AIM OF THE EXERCISE:
The reply should contain all of the data below, word for word.
RECORD EXCERPTS: Begin
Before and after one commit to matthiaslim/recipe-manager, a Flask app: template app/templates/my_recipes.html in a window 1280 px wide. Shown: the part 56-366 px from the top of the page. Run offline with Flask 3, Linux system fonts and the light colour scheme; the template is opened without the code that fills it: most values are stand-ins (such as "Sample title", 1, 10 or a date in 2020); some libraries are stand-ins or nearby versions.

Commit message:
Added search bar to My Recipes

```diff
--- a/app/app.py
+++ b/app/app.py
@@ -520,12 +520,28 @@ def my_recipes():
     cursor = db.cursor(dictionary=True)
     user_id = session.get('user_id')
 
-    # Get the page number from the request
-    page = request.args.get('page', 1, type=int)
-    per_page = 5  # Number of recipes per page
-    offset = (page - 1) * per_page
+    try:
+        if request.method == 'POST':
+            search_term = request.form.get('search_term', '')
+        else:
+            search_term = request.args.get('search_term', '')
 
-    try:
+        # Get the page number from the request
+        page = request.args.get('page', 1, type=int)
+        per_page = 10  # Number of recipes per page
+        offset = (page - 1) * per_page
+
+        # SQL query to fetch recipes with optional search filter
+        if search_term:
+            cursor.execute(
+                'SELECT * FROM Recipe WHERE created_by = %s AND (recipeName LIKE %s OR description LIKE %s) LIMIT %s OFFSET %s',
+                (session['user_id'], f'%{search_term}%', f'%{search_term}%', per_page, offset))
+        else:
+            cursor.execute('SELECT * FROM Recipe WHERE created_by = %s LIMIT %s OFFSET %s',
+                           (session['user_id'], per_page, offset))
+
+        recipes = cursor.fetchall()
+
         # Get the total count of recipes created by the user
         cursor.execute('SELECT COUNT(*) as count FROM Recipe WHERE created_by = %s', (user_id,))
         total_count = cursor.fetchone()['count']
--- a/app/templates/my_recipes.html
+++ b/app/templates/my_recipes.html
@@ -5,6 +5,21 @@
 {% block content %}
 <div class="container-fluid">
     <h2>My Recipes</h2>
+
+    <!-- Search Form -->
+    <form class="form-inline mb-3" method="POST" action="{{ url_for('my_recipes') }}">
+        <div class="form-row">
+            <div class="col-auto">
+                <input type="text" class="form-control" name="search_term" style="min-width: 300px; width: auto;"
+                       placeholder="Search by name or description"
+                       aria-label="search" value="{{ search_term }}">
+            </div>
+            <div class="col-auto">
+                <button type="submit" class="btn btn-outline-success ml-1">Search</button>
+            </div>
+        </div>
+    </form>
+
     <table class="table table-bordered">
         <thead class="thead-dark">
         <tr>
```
RECORD EXCERPTS: End
ANSWER BOX:
Before and after one commit to matthiaslim/recipe-manager, a Flask app: template app/templates/my_recipes.html in a window 1280 px wide. Shown: the part 56-366 px from the top of the page. Run offline with Flask 3, Linux system fonts and the light colour scheme; the template is opened without the code that fills it: most values are stand-ins (such as "Sample title", 1, 10 or a date in 2020); some libraries are stand-ins or nearby versions.

Commit message:
Added search bar to My Recipes

```diff
--- a/app/app.py
+++ b/app/app.py
@@ -520,12 +520,28 @@ def my_recipes():
     cursor = db.cursor(dictionary=True)
     user_id = session.get('user_id')
 
-    # Get the page number from the request
-    page = request.args.get('page', 1, type=int)
-    per_page = 5  # Number of recipes per page
-    offset = (page - 1) * per_page
+    try:
+        if request.method == 'POST':
+            search_term = request.form.get('search_term', '')
+        else:
+            search_term = request.args.get('search_term', '')
 
-    try:
+        # Get the page number from the request
+        page = request.args.get('page', 1, type=int)
+        per_page = 10  # Number of recipes per page
+        offset = (page - 1) * per_page
+
+        # SQL query to fetch recipes with optional search filter
+        if search_term:
+            cursor.execute(
+                'SELECT * FROM Recipe WHERE created_by = %s AND (recipeName LIKE %s OR description LIKE %s) LIMIT %s OFFSET %s',
+                (session['user_id'], f'%{search_term}%', f'%{search_term}%', per_page, offset))
+        else:
+            cursor.execute('SELECT * FROM Recipe WHERE created_by = %s LIMIT %s OFFSET %s',
+                           (session['user_id'], per_page, offset))
+
+        recipes = cursor.fetchall()
+
         # Get the total count of recipes created by the user
         cursor.execute('SELECT COUNT(*) as count FROM Recipe WHERE created_by = %s', (user_id,))
         total_count = cursor.fetchone()['count']
--- a/app/templates/my_recipes.html
+++ b/app/templates/my_recipes.html
@@ -5,6 +5,21 @@
 {% block content %}
 <div class="container-fluid">
     <h2>My Recipes</h2>
+
+    <!-- Search Form -->
+    <form class="form-inline mb-3" method="POST" action="{{ url_for('my_recipes') }}">
+        <div class="form-row">
+            <div class="col-auto">
+                <input type="text" class="form-control" name="search_term" style="min-width: 300px; width: auto;"
+                       placeholder="Search by name or description"
+                       aria-label="search" value="{{ search_term }}">
+            </div>
+            <div class="col-auto">
+                <button type="submit" class="btn btn-outline-success ml-1">Search</button>
+            </div>
+        </div>
+    </form>
+
     <table class="table table-bordered">
         <thead class="thead-dark">
         <tr>
```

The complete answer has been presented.